> Directions for this task: Once every line containing "WRITES" has been counted, report the total for the data and nothing else.
#### Excerpted records
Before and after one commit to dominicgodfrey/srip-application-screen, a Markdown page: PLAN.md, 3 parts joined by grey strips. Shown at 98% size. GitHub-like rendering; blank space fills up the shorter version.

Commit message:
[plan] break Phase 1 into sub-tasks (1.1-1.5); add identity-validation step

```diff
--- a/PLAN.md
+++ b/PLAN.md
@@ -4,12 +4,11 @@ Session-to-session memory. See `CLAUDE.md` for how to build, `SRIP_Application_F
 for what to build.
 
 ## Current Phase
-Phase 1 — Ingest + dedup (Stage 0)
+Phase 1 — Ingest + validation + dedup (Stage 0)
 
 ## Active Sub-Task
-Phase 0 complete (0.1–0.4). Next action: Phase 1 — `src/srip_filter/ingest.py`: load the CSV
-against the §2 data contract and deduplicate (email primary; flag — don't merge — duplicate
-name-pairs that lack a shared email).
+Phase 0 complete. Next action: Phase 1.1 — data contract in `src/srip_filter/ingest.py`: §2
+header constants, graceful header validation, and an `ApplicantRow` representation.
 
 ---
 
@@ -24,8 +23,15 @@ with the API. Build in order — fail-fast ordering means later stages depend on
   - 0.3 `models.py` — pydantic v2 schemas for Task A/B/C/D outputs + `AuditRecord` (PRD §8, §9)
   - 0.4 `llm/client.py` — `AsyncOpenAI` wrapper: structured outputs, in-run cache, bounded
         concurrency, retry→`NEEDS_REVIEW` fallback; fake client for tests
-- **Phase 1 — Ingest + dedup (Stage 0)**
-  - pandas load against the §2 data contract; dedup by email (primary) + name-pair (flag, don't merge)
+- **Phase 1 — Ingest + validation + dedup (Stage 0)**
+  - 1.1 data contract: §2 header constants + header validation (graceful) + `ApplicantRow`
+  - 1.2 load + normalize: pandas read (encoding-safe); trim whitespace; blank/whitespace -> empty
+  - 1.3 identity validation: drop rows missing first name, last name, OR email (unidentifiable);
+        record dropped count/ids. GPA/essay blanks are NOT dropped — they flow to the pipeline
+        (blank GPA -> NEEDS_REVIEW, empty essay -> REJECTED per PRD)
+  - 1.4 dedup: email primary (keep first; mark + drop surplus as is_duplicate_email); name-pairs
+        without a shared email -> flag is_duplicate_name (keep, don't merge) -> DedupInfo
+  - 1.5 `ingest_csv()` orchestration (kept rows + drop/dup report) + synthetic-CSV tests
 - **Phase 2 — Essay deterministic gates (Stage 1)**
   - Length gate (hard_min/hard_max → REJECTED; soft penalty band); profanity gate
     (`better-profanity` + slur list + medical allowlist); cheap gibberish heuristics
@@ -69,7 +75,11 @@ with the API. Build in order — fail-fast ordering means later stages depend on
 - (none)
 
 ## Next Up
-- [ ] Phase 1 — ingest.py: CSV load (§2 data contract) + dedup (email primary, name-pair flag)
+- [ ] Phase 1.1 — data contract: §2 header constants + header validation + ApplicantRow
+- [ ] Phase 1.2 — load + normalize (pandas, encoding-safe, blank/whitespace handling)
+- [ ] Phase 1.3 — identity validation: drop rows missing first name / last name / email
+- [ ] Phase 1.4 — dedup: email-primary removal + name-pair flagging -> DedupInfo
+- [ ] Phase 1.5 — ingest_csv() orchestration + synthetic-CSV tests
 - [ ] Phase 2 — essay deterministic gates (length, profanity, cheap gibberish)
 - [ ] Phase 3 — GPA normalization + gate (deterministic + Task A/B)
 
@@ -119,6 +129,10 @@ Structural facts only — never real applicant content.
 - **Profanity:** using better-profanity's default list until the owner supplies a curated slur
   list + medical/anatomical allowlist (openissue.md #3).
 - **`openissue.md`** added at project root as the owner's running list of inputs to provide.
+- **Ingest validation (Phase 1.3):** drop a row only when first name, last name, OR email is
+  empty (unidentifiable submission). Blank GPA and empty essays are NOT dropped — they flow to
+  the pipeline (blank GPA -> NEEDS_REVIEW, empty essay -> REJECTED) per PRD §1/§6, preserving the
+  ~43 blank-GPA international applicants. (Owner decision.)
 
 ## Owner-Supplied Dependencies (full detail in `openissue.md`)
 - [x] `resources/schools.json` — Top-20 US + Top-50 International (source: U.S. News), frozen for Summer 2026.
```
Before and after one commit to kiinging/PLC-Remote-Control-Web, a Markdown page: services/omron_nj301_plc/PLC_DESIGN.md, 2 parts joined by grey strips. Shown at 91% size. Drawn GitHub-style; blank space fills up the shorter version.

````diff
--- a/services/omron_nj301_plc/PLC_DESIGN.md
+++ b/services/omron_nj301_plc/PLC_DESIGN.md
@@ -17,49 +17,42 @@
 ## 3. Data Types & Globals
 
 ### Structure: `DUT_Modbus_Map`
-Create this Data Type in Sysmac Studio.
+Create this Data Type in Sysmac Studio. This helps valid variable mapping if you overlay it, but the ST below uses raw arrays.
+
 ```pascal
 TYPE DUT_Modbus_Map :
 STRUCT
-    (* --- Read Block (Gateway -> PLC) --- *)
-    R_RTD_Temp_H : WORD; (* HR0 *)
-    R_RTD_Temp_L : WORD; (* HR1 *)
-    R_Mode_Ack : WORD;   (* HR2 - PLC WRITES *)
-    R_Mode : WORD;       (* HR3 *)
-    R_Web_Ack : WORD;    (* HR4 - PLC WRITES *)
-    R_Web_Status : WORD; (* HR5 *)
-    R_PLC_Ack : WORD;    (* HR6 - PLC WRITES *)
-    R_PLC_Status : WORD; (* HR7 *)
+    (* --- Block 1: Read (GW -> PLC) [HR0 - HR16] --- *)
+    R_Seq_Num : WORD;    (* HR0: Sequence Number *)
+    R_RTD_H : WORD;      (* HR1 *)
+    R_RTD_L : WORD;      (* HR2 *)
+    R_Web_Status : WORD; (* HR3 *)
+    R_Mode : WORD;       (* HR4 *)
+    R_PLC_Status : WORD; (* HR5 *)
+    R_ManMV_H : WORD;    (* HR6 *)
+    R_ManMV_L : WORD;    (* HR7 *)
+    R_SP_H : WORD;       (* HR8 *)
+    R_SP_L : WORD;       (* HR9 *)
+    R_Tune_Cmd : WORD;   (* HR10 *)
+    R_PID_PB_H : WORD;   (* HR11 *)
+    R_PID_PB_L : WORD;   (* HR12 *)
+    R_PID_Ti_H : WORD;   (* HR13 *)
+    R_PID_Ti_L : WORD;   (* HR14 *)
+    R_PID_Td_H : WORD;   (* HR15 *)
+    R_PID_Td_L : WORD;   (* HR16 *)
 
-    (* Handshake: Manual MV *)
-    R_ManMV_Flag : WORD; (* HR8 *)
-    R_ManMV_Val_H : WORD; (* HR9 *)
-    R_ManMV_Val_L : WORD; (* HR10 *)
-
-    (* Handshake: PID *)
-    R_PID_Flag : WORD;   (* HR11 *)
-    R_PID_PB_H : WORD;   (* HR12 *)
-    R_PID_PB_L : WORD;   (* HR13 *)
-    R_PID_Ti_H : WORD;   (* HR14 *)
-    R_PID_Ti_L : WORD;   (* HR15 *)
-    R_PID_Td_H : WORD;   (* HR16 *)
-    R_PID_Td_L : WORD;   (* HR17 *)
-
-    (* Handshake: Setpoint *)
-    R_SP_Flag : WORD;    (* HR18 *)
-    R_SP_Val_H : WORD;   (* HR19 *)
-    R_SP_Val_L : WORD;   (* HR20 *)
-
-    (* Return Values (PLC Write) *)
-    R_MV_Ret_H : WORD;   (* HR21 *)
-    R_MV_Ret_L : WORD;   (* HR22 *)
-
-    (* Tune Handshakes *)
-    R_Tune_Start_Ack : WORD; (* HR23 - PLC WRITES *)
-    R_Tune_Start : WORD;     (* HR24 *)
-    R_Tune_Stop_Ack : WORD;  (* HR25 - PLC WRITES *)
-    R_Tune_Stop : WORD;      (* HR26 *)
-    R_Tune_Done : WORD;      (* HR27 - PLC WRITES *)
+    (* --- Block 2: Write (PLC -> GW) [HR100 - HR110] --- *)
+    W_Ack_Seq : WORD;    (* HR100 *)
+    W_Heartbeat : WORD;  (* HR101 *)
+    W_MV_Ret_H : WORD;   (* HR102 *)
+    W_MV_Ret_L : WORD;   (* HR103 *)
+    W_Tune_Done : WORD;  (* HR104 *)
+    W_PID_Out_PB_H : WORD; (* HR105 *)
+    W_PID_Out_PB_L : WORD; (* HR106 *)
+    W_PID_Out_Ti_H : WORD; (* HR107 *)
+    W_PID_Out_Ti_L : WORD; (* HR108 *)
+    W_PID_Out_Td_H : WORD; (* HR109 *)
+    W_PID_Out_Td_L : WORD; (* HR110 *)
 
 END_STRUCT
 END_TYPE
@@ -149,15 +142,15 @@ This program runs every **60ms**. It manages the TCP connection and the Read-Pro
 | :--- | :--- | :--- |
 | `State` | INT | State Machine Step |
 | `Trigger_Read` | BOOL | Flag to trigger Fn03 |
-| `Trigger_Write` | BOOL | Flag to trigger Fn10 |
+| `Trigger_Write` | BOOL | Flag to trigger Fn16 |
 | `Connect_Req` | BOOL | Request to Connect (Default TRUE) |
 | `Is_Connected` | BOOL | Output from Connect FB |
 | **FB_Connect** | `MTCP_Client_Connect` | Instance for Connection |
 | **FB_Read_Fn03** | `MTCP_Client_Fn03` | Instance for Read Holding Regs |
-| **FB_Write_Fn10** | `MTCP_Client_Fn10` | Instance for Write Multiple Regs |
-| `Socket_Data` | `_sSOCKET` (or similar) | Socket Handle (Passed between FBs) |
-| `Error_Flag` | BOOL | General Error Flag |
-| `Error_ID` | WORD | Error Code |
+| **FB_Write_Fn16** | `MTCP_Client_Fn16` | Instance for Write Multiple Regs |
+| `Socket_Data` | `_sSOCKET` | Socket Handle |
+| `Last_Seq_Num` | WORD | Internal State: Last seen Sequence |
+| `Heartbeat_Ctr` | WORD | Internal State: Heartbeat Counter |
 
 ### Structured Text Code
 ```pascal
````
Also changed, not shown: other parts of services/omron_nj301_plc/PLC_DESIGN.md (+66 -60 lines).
########
> Finished task: 6